  8. In September 1895, George Wilson announces his departure from Chicago to become manager of the new Carnegie Music Hall in Pittsburgh. His appointment as Manager of the Pittsburgh Orchestra began June 7, 1896.

  9. Under date of September 22, 1895 is a small article about Pittsburgh, the new $2,000,000 building given my Andrew Carnegie, and Frederic Archer as first City Organist in the music hall. More complete articles appear on subsequent pages.

  10. Many pages of newspaper articles surrounding the controversy in the leadership of the Art Society in 1896 (George Wilson, manager).

  11. January 1897 articles suggested that the Pittsburgh Orchestra would disband because of several managerial conflicts. At the top of one news clipping, George Wilson has written in pen: “Another outbreak! Is it the last effort of the treacherous B.W.?” – referring to Beveridge Webster, one of the directors of the Art Society.

  12. By February 1897, the financial Guarantors appear to be in control of the Pittsburgh Orchestra and had taken that musical body out of the hands of the Art Society.

  13. Brochure of The Art Society of Pittsburgh (established in 1873) for the Season of 1897-1898 (its 25th year). A copy of this has been filed with “Concert Programs” collection under “Art Society.”

  14. Invitation to and program from “The Trooping of the Colors” on April 13-14, 1898 by the Sousa Band in Carnegie Music Hall (George Wilson, manager). It was billed as Sousa’s Patriotic Spectacle and included two full military bands, fife and drum corps, bag-pipers, full chorus, troops of all nations, all conducted by John Philip Sousa.

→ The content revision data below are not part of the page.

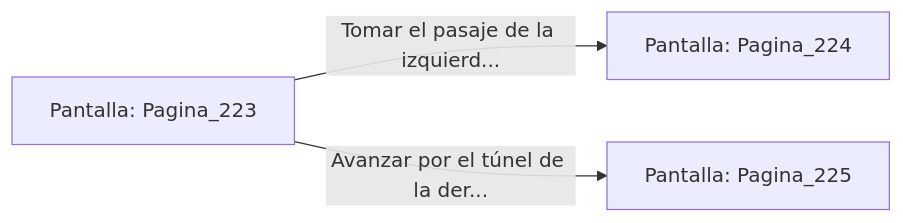
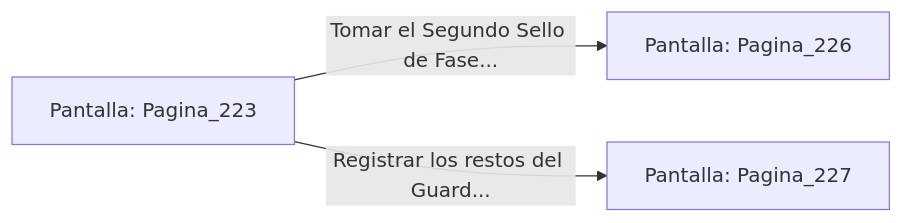
The diagram in sample/eligejuego-vault/Pantalla_Pagina_223.md (metsuke/mpl), drawn with Mermaid before and after one commit. The commit also changed other lines of this file and 635 other files, not shown here.

First line of the commit message:
fix: añadir Pagina_1 como pantalla inicial en capitulo_01.mpl

````diff
--- a/sample/eligejuego-vault/Pantalla_Pagina_223.md
+++ b/sample/eligejuego-vault/Pantalla_Pagina_223.md
@@ -20,6 +24,6 @@
 ```mermaid
 graph LR
     P_Pagina_223["Pantalla: Pagina_223"]
-    P_Pagina_223 -->|"Tomar el pasaje de la izquierd..."| P_Pagina_224["Pantalla: Pagina_224"]
-    P_Pagina_223 -->|"Avanzar por el túnel de la der..."| P_Pagina_225["Pantalla: Pagina_225"]
+    P_Pagina_223 -->|"Tomar el Segundo Sello de Fase..."| P_Pagina_226["Pantalla: Pagina_226"]
+    P_Pagina_223 -->|"Registrar los restos del Guard..."| P_Pagina_227["Pantalla: Pagina_227"]
 ```
````
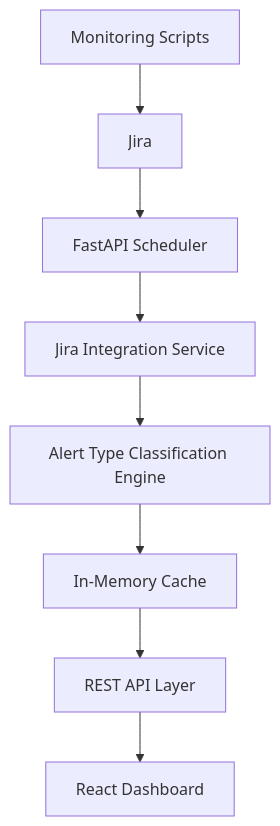
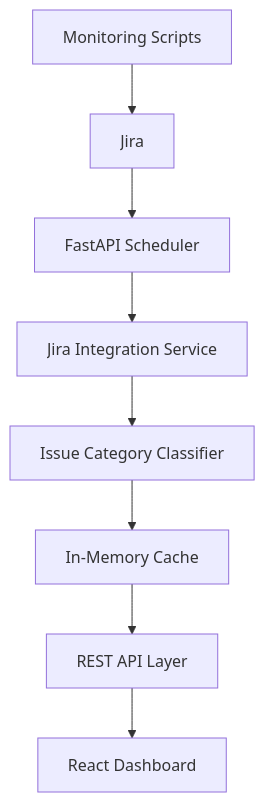
The diagram in docs/architecture.md (rohitsingh-zebra/WAPM-Ticket-Monitoring-Tool), drawn with Mermaid before and after one commit. The commit also changed other lines of this file and 21 other files, not shown here.

Commit message:
Updated the logic to short the tickets in issue type

````diff
--- a/docs/architecture.md
+++ b/docs/architecture.md
@@ -5,10 +5,10 @@
 ```mermaid
 flowchart TD
     A[Monitoring Scripts] --> B[Jira]
     B --> C[FastAPI Scheduler]
     C --> D[Jira Integration Service]
-    D --> E[Alert Type Classification Engine]
+    D --> E[Issue Category Classifier]
     E --> F[In-Memory Cache]
     F --> G[REST API Layer]
     G --> H[React Dashboard]
 ```
````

  15. At the end of this scrapbook is a full-sized bill-board poster (20” X 32”) for Carnegie Music Hall performance on January 3rd (no year given) of (Dame Nellie) MELBA singing the lead role in Rossini’s opera, “The Barber of Seville.” (THIS POSTER is in need of preservation and has been pulled for conservation framing. – K.Logan, May 4, 2010.)